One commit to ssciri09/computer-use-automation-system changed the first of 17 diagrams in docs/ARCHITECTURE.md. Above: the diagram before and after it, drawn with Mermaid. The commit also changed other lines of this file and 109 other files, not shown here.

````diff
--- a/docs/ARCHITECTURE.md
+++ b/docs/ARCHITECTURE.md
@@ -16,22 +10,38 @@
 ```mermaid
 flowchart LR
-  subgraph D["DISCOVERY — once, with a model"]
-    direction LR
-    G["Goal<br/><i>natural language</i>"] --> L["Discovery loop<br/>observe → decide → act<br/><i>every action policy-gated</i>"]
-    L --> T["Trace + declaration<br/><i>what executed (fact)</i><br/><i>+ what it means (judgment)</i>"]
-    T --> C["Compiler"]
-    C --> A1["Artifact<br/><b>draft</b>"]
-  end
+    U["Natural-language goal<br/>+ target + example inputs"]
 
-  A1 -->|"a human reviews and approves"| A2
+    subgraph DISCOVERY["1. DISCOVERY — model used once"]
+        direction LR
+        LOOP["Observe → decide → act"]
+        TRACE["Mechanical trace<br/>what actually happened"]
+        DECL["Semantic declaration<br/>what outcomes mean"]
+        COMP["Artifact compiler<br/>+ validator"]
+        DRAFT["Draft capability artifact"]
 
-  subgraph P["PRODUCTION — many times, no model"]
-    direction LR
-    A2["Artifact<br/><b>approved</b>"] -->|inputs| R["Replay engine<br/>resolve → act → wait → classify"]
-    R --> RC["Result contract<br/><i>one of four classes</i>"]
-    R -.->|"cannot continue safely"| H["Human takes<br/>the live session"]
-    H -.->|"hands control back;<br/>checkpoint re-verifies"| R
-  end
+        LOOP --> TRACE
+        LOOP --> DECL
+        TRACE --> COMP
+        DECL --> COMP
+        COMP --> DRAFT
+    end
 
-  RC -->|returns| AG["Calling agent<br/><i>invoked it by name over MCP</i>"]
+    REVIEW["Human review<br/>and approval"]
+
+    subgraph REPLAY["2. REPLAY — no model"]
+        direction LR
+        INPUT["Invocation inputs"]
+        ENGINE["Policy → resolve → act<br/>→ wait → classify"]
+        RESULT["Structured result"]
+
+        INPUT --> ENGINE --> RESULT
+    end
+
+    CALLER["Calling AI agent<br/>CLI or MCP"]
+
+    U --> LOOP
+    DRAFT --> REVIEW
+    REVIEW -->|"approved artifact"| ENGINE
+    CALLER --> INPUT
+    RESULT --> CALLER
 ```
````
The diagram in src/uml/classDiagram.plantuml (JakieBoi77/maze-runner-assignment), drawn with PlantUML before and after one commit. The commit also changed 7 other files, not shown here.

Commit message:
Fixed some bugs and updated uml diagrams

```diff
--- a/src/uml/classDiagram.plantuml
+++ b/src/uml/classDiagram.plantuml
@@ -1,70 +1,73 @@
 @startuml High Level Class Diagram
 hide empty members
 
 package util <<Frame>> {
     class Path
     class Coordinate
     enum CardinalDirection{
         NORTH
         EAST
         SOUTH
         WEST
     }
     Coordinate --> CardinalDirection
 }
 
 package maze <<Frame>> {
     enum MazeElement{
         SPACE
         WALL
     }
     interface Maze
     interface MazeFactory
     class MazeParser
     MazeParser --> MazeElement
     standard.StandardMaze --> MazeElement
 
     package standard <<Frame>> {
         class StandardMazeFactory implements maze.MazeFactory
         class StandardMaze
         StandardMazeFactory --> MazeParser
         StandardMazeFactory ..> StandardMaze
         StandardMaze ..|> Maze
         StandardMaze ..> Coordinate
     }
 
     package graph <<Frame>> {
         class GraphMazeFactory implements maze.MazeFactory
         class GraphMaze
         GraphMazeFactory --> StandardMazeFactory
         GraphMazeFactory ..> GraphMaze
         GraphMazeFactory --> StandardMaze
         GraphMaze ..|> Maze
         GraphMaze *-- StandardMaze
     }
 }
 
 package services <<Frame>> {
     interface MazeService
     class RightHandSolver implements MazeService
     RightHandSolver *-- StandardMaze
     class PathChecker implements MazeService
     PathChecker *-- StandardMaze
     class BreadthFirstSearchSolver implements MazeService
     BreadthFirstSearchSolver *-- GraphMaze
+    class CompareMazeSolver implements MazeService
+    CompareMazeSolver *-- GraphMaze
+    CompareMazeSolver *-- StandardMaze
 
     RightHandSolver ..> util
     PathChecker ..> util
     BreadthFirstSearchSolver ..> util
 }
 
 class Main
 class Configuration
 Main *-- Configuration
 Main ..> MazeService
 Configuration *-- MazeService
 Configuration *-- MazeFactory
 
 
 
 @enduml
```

================

▶ _Exercise aim_
Scan the data for the string "implements" and copy each line in which it occurs.

▶ _Task output_
         class StandardMazeFactory implements maze.MazeFactory
         class GraphMazeFactory implements maze.MazeFactory
     class RightHandSolver implements MazeService
     class PathChecker implements MazeService
     class BreadthFirstSearchSolver implements MazeService
+    class CompareMazeSolver implements MazeService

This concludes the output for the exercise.